The last of the first round of interviews is with Natalie, my dear friend who was a teaching assistant with me in grad school. Natalie now teaches English literature at a local high school and is a lifelong Anglophile who single-handedly got me interested in Queen Victoria and Prince Albert, and who shares my obsession with WWI. She has an uncanny ability to find name-brand valuables at thrift shops and antique stores, and she occasionally sends me timely Buzzfeed articles, especially when they are about first dates gone terribly wrong.
1. What were you like as a teenager? I was really worried about doing the wrong thing all the time. I had fun with my friends, I was interested in dating, and I had some boyfriends. But mostly I was concerned about the future and what I was going to make of my life more than actually enjoying myself in high school. I don’t think I really had a great time in high school because I was more focused on the future.
2. What have you always wanted? I think I have always wanted love and freedom to do what I want. Those two things drive me. If I feel trapped in a job, or a situation, or a relationship, or anything like that, then I seek ways to try to get away from it. I just want to be able to live my life to experience new places and new things.
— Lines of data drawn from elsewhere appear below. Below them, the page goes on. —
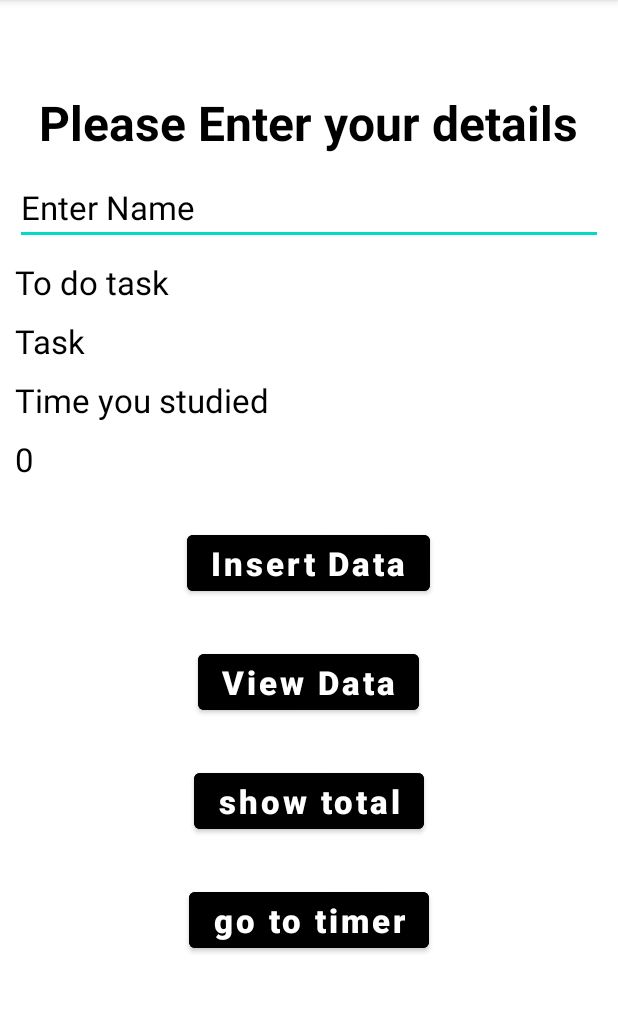
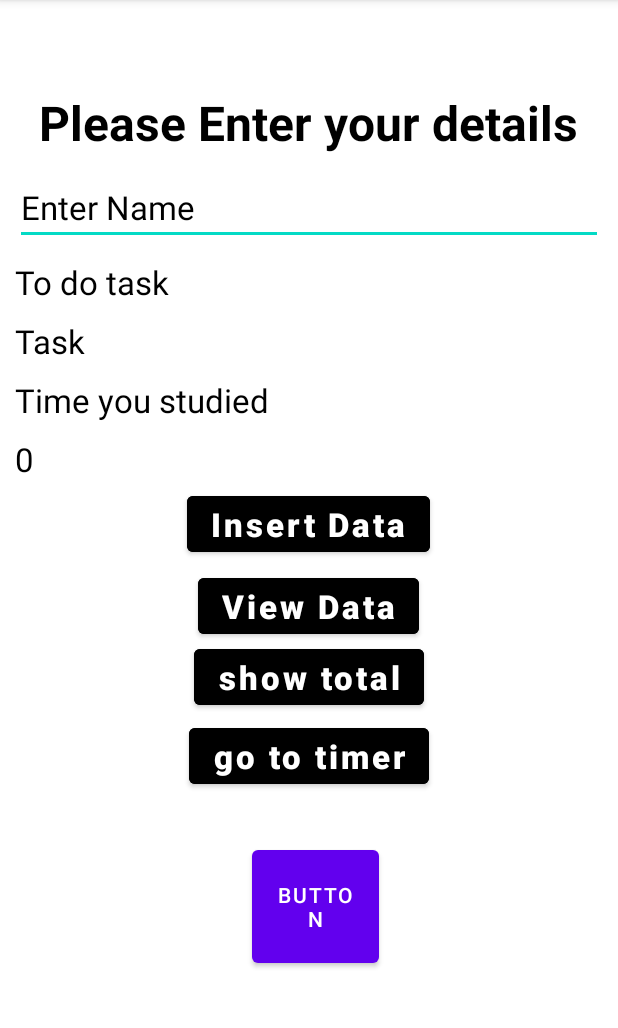
Before and after one commit to Kumoichi/SaveStudy, an Android app: the screen it shows after launch (MainActivity), on a phone screen of 412 x 824 dp, the part 84-1112 px from its top. Run offline under Robolectric (Android 15) with nearby library versions, the light colour scheme and no system bars; libraries missing offline, so code that uses them is left out: com.github.mikephil.charting.

Commit message:
Bar chart

```diff
--- a/app/build.gradle
+++ b/app/build.gradle
@@ -27,6 +27,7 @@
     }
 }
 
+
 dependencies {
 
     implementation 'androidx.appcompat:appcompat:1.5.1'
@@ -35,4 +36,5 @@
     testImplementation 'junit:junit:4.13.2'
     androidTestImplementation 'androidx.test.ext:junit:1.1.4'
     androidTestImplementation 'androidx.test.espresso:espresso-core:3.5.0'
+    implementation 'com.github.PhilJay:MPAndroidChart:v3.1.0'
 }
--- a/app/src/main/java/com/example/savestudy/MainActivity.java
+++ b/app/src/main/java/com/example/savestudy/MainActivity.java
@@ -10,15 +10,16 @@
 import android.widget.EditText;
 import android.widget.TextView;
 import android.widget.Toast;
+
+import com.github.mikephil.charting.charts.BarChart;
+
 import java.util.Random;
-
-
 
 public class MainActivity extends AppCompatActivity {
 
     EditText subject;
     TextView toDoTask, stuTime;
-    Button insert_btn, view_btn, total_btn, goTimer_btn;
+    Button insert_btn, view_btn, total_btn, goTimer_btn,bar_btn;
     DBHelper db;
 
     @Override
@@ -33,6 +34,7 @@
         view_btn = findViewById(R.id.view_btn);
         total_btn = findViewById(R.id.total_btn);
         goTimer_btn = findViewById(R.id.goTimer_btn);
+        bar_btn = findViewById(R.id.Bar_btn);
 
         db = new DBHelper(this);
 
@@ -86,5 +88,21 @@
                 startActivity(new Intent(MainActivity.this, Timer.class));
             }
         });
+
+        bar_btn.setOnClickListener(new View.OnClickListener() {
+            @Override
+            public void onClick(View view) {
+                int intValue = mIntent.getIntExtra("timedata", 0);
+                String studyTime = String.valueOf(intValue);
+                Intent intent = new Intent(MainActivity.this, BarGraph.class);
+                intent.putExtra("key", studyTime);
+                startActivity(intent);
+            }
+        });
+    }
+
+    public void moveToGraph(View view) {
+        startActivity(new Intent(MainActivity.this, BarGraph.class));
+
     }
 }
--- a/app/src/main/res/layout/activity_main.xml
+++ b/app/src/main/res/layout/activity_main.xml
@@ -35,12 +35,12 @@
         android:id="@+id/taskView"
         android:layout_width="match_parent"
         android:layout_height="wrap_content"
-        android:text="To do task"
         android:layout_below="@+id/subject_ed"
         android:layout_marginTop="10dp"
+        android:text="To do task"
         android:textColor="@color/black"
         android:textColorHint="@color/black"
-        android:textSize="22sp"/>
+        android:textSize="22sp" />
 
     <TextView
         android:id="@+id/toDoTask"
@@ -80,12 +80,13 @@
         android:layout_height="wrap_content"
         android:layout_below="@+id/timeData"
         android:layout_centerHorizontal="true"
-        android:layout_marginTop="30dp"
+        android:layout_marginTop="4dp"
         android:backgroundTint="@color/black"
-        android:textSize="22sp"
         android:text="Insert Data"
         android:textAllCaps="false"
-        android:textStyle="bold"/>
+        android:textSize="22sp"
+        android:textStyle="bold" />
+
 
     <Button
         android:id="@+id/view_btn"
@@ -93,13 +94,12 @@
         android:layout_height="wrap_content"
         android:layout_below="@+id/insert_btn"
         android:layout_centerHorizontal="true"
-        android:layout_marginTop="30dp"
+        android:layout_marginTop="5dp"
         android:backgroundTint="@color/black"
-        android:textSize="22sp"
         android:text="View Data"
         android:textAllCaps="false"
-        android:textStyle="bold"/>
-
+        android:textSize="22sp"
+        android:textStyle="bold" />
 
     <Button
         android:id="@+id/total_btn"
@@ -107,12 +107,12 @@
         android:layout_height="wrap_content"
         android:layout_below="@+id/view_btn"
         android:layout_centerHorizontal="true"
-        android:layout_marginTop="30dp"
+        android:layout_marginTop="-2dp"
         android:backgroundTint="@color/black"
-        android:textSize="22sp"
         android:text="show total"
         android:textAllCaps="false"
-        android:textStyle="bold"/>
+        android:textSize="22sp"
+        android:textStyle="bold" />
 
     <Button
         android:id="@+id/goTimer_btn"
@@ -120,11 +120,26 @@
         android:layout_height="wrap_content"
         android:layout_below="@+id/total_btn"
         android:layout_centerHorizontal="true"
-        android:layout_marginTop="30dp"
+        android:layout_marginTop="3dp"
         android:backgroundTint="@color/black"
-        android:textSize="22sp"
         android:text="go to timer"
         android:textAllCaps="false"
-        android:textStyle="bold"/>
+        android:textSize="22sp"
+        android:textStyle="bold" />
+
+    <Button
+        android:id="@+id/Bar_btn"
+        android:onClick="moveToGraph"
+        android:layout_width="wrap_content"
+        android:layout_height="wrap_content"
+        android:layout_below="@+id/goTimer_btn"
+        android:layout_alignParentStart="true"
+        android:layout_alignParentEnd="true"
+        android:layout_alignParentBottom="true"
+        android:layout_marginStart="158dp"
+        android:layout_marginTop="32dp"
+        android:layout_marginEnd="149dp"
+        android:layout_marginBottom="110dp"
+        android:text="Button" />
 
 </RelativeLayout>
--- a/settings.gradle
+++ b/settings.gradle
@@ -10,6 +10,7 @@
     repositories {
         google()
         mavenCentral()
+        maven { url 'https://jitpack.io' }
     }
 }
 rootProject.name = "SaveStudy"
```
Also changed, not shown: app/src/main/java/com/example/savestudy/BarGraph.java (+94 -0 lines), app/src/main/java/com/example/savestudy/DBHelper.java (+46 -1 lines), app/src/main/res/layout/activity_bar_graph.xml (+37 -0 lines).
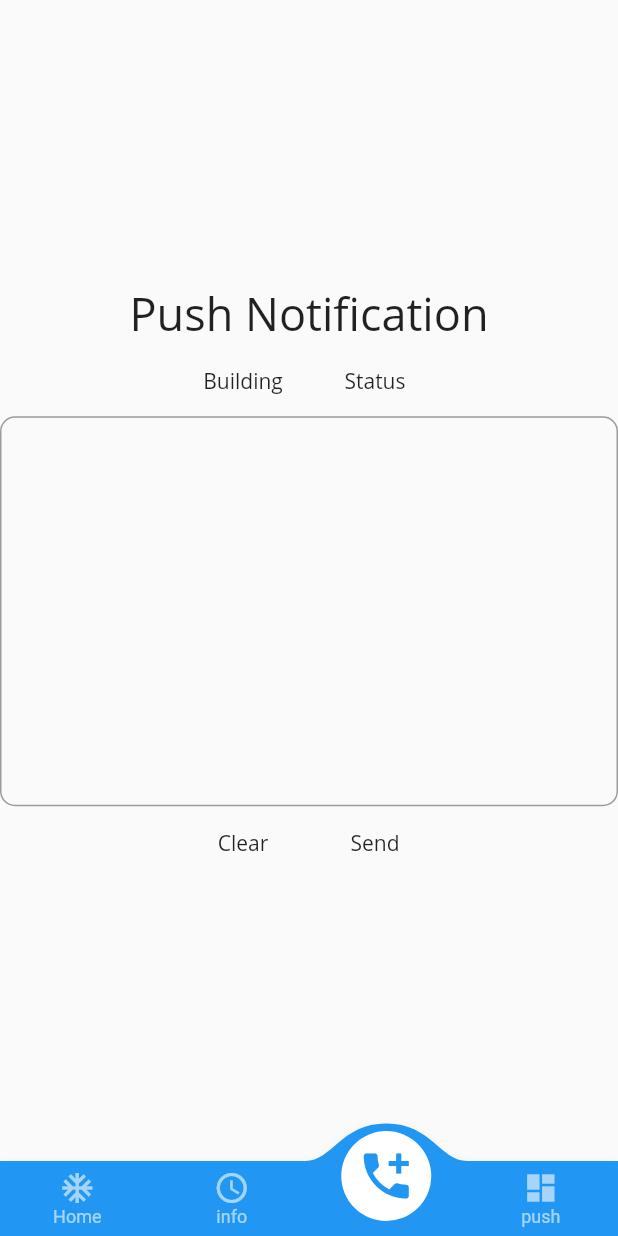
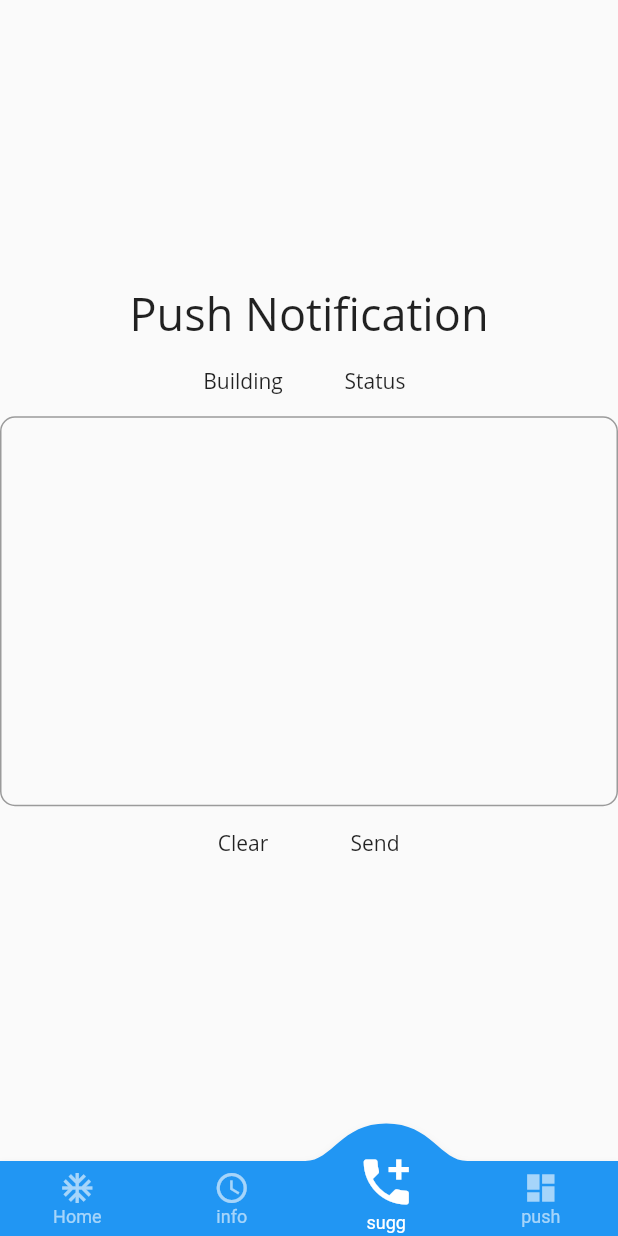
Before and after one commit to soo-oon/CheQ-in, a Flutter app: the BackEndHomeView screen opened directly, item 3 of the bottom bar chosen, after a tap on "Building", on a phone screen of 412 x 824 dp. Run offline on Flutter 3.47's test engine with Material 2 defaults, Android fonts, the phone set to English and light mode, and no system bars; drawn by our look-alikes of convex_bottom_bar; our stand-ins replace auto_size_text, cloud_firestore, firebase_auth, firebase_messaging, get_it, provider_architecture; missing offline and left inert: json_table, qrscan; accounts and stored records are empty; generated files the repository leaves out were written again; Roboto replaces fonts that are missing (Open Sans); statements that could not run were skipped.

Commit message:
no message

```diff
--- a/lib/backend/views/backend_home_view.dart
+++ b/lib/backend/views/backend_home_view.dart
@@ -11,6 +11,8 @@ class BackEndHomeView extends StatelessWidget {
       builder: (context, model, child) => SafeArea(
         child: Scaffold(
             bottomNavigationBar: ConvexAppBar(
+              height: 50,
+              style: TabStyle.react,
               items: [
                 TabItem(icon: Icons.ac_unit, title: 'Home'),
                 TabItem(icon: Icons.access_time, title: 'info'),
--- a/lib/backend/views/visitor_view.dart
+++ b/lib/backend/views/visitor_view.dart
@@ -1,3 +1,4 @@
+import 'package:auto_size_text/auto_size_text.dart';
 import 'package:checkin/backend/viewModels/visitor_view_model.dart';
 import 'package:flutter/material.dart';
 import 'package:provider_architecture/provider_architecture.dart';
@@ -10,11 +11,87 @@ class VisitorView extends StatelessWidget {
       viewModelBuilder: () => VisitorViewModel(),
       disposeViewModel: false,
       onModelReady: (model) => model.init(),
-      builder: (context, model, child) => Center(
+      builder: (context, model, child) => SingleChildScrollView(
+        child: Center(
           child: Column(
             crossAxisAlignment: CrossAxisAlignment.center,
             mainAxisAlignment: MainAxisAlignment.center,
             children: [
+              model.busy
+                  ? SizedBox()
+                  : Container(
+                      child: ExpansionTile(
+                        expandedAlignment: Alignment.centerLeft,
+                        expandedCrossAxisAlignment: CrossAxisAlignment.start,
+                        childrenPadding: EdgeInsets.all(20),
+                        title: Text("Filter"),
+                        children: [
+                          Text("Start"),
+                          Row(
+                            crossAxisAlignment: CrossAxisAlignment.center,
+                            mainAxisAlignment: MainAxisAlignment.center,
+                            children: [
+                              Text(model.startDate.toString().substring(0, 10)),
+                              FlatButton(
+                                child: Icon(Icons.calendar_today),
+                                onPressed: () {
+                                  model.setStartDateTime(context);
+                                },
+                              )
+                            ],
+                          ),
+                          Text("End"),
+                          Row(
+                            crossAxisAlignment: CrossAxisAlignment.center,
+                            mainAxisAlignment: MainAxisAlignment.center,
+                            children: [
+                              Text(model.endDate.toString().substring(0, 10)),
+                              FlatButton(
+                                child: Icon(Icons.calendar_today),
+                                onPressed: () {
+                                  model.setEndDateTime(context);
+                                },
+                              )
+                            ],
+                          ),
+                          Row(
+                            crossAxisAlignment: CrossAxisAlignment.center,
+                            mainAxisAlignment: MainAxisAlignment.center,
+                            children: [
+                              DropdownButton(
+                                value: model.building,
+                                items: <String>[
+                                  "봉경관",
+                                  "덕래관",
+                                  "공대1호관"
+                                ].map<DropdownMenuItem<String>>((String value) {
+                                  return DropdownMenuItem<String>(
+                                    value: value,
+                                    child: Text(
+                                      value,
+                                      textAlign: TextAlign.center,
+                                    ),
+                                  );
+                                }).toList(),
+                                onChanged: (value) {
+                                  model.setBuildingName(value);
+                                },
+                              ),
+                            ],
+                          ),
+                          Row(
+                            crossAxisAlignment: CrossAxisAlignment.center,
+                            mainAxisAlignment: MainAxisAlignment.center,
+                            children: [
+                              RaisedButton(
+                                child: Text("Query Now"),
+                                onPressed: () {},
+                              )
+                            ],
+                          )
+                        ],
+                      ),
+                    ),
               model.busy
                   ? CircularProgressIndicator()
                   : JsonTable(
@@ -22,13 +99,53 @@ class VisitorView extends StatelessWidget {
                       showColumnToggle: false,
                       allowRowHighlight: true,
                       rowHighlightColor: Colors.yellow[500].withOpacity(0.7),
-                    paginationRowCount: 20,
-                    onRowSelect: (index, map) {
-                      print(index);
-                      print(map);
+                      paginationRowCount: 11,
+                      tableHeaderBuilder: (String header) {
+                        if (header == "userName")
+                          header = "이름";
+                        else if (header == "buildingName")
+                          header = "건물";
+                        else
+                          header = "시간";
+                        return Container(
+                          padding: EdgeInsets.symmetric(
+                              horizontal: 15.0, vertical: 8.0),
+                          decoration: BoxDecoration(
+                              border: Border.all(
+                                width: 0.8,
+                              ),
+                              color: Colors.grey[300]),
+                          child: Text(
+                            header,
+                            textAlign: TextAlign.center,
+                            style: TextStyle(
+                                fontSize: 15.0, color: Colors.grey[900]),
+                          ),
+                        );
                       },
+                      tableCellBuilder: (value) {
+                        return Container(
+                          height: 30,
+                          padding: EdgeInsets.all(5),
+                          decoration: BoxDecoration(
+                              border: Border.all(
+                                  width: 0.8,
+                                  color: Colors.grey.withOpacity(0.5))),
+                          child: Text(
+                            value,
+                            softWrap: true,
+                            maxLines: 1,
+                            overflow: TextOverflow.visible,
+                            textAlign: TextAlign.center,
+                            style: TextStyle(
+                                fontSize: 15.0, color: Colors.grey[900]),
+                          ),
+                        );
+                      },
+                      onRowSelect: (index, map) {},
                     )
             ],
+          ),
         ),
       ),
     );
--- a/pubspec.yaml
+++ b/pubspec.yaml
@@ -34,6 +34,8 @@ dependencies:
   convex_bottom_bar: ^2.2.5
   json_table: ^1.4.0
   intl:
+  auto_size_text: ^2.1.0
+
 
   json_serializable: ^3.3.0
 
```
Also changed, not shown: lib/backend/viewModels/visitor_view_model.dart (+41 -2 lines), pubspec.lock, 1 other file. Lines whose indentation alone changed are shown as unchanged.
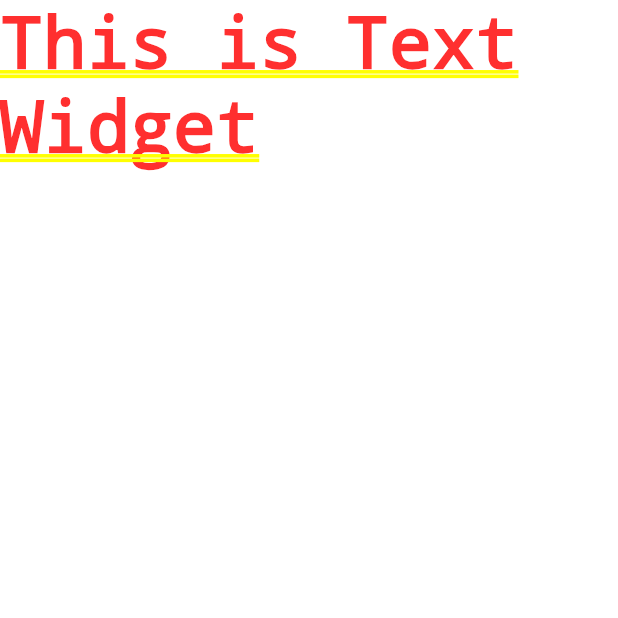
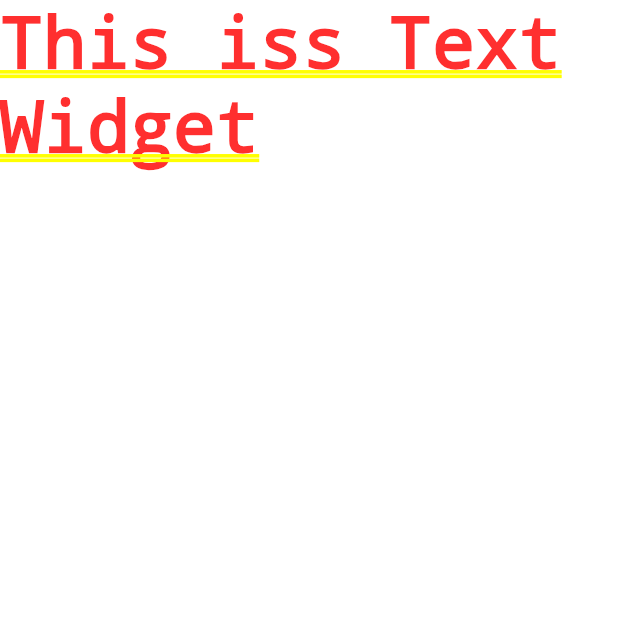
Before and after one commit to polinema-mobile/praktikum-02-layout-web-bola-ittaamer, a Flutter app: the screen it shows after launch, on a phone screen of 412 x 824 dp, the top half of it. Run offline on Flutter 3.47's test engine with Material 2 defaults, Android fonts, the phone set to English and light mode, and no system bars.

Commit message:
praktik widget

```diff
--- a/lib/main.dart
+++ b/lib/main.dart
@@ -7,7 +7,7 @@ class MyApp extends StatelessWidget {
 @override
 Widget build(BuildContext context) {
 return MaterialApp(
-home : Text('This is Text Widget',),
+home : Text('This iss Text Widget',),
 );
 }
 }
```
I think that’s why I like to travel so much, and why I like to learn all the time. And I can’t imagine living without someone that I love. That’s a big part of my life too.
3. When were you most proud of yourself? I think two things: one is when I finished my master’s degree, because I thought I wasn’t going to be able to do it; it was so horrible and took forever. I finally finished it, and I felt a sense of relief and also a sense of pride. The other thing is more personal: it’s being able to make it through difficult emotional situations and know that I can survive those things without dying. And then feeling stronger afterwards: like I know more about how to be a human being and what it means to be an adult. I feel proud of myself that I was able to do those things without being broken.
4. What advice would you give to your ten-years-younger self? I would tell myself to be more open-minded, and that it’s okay to not have everything figured out in life, because the older you get, the less you feel like you know in some respects, and that it’s okay to feel that way. That you don’t have to have everything taken care of in order to be a responsible person. I would probably tell myself to go and spend time developing who I am as an individual before attaching myself to another person. And I would probably say that I should study abroad or live somewhere else for a while.
5. What is your personal motto? If I boil it down, I would say that life is difficult sometimes, and you just have to do the best you can to live a fulfilling life and to be kind to people. That’s it. That’s the only thing, I think, that’s important. We need more people to be kind in the world. My general goal in life is just to learn as much as I can. That’s why I like to travel and why I like to teach, and why I read: because I like to learn about things like history and people. I’m interested in human relationships.
6. Who do you aspire to be like, and why? I aspire to be the type of person who explores opportunities, has a happy life, and tries new things. I admire people who do that with their lives. People who take risks, challenge themselves, and don’t get stuck doing the same thing their entire lives if they’re not happy doing it. I don’t want to be that type of person. The only person I can think of is Elizabeth Gilbert–I don’t even really like her that much as an individual, but I like her writing–there’s a new book she wrote about creativity. She talks about being creative and living a creative life and taking risks. That’s the type of person I aspire to be.
7. What is the nicest thing anyone has ever said to you? Whenever my students tell me that they can tell that I care about them, and that they like being in my class because they feel safe there to explore learning. That’s nice, because I really do work hard to foster that type of environment. And that’s something that I take pride in. And I usually have a couple of students every year that tell me that my class made a difference to them in their life. And I like that. I think that’s a reflection of me and what I do in the classroom.
8. What would you do if you knew you could not fail? I would quit my job immediately and start travel writing: travel around and write a book. Or I would like to write for a publication of some sort, where I’m going and eating food and seeing new places. My dream job would be to work for Rick Steves and help him write his guidebooks. He has people that do that! He has certain people he works with that are experts in certain parts of the world. They go around with him and write the different recommendations for the books that he has. That’s what I would want to do. Wouldn’t it be nice to not have to worry about your finances? Because that is the main stumbling block when it comes to trying to live your dreams: the practicality of life. The eating, and having a place to live, and having stability. And if that wasn’t a concern, and I knew that I wouldn’t fail in that respect, I would do whatever the heck I want and it would be amazing.
9. What would you like to be remembered for? The people that I love, that really know me, I would like them to remember me for being wise about things, and for being loyal. And that I made a difference. It’s different with people that I love, my family and friends, and with my students. But I would like my students to remember me for being someone who’s interested in learning and who helps them to be interested in learning. But for family and friends I would like to be remembered for being loyal and loving.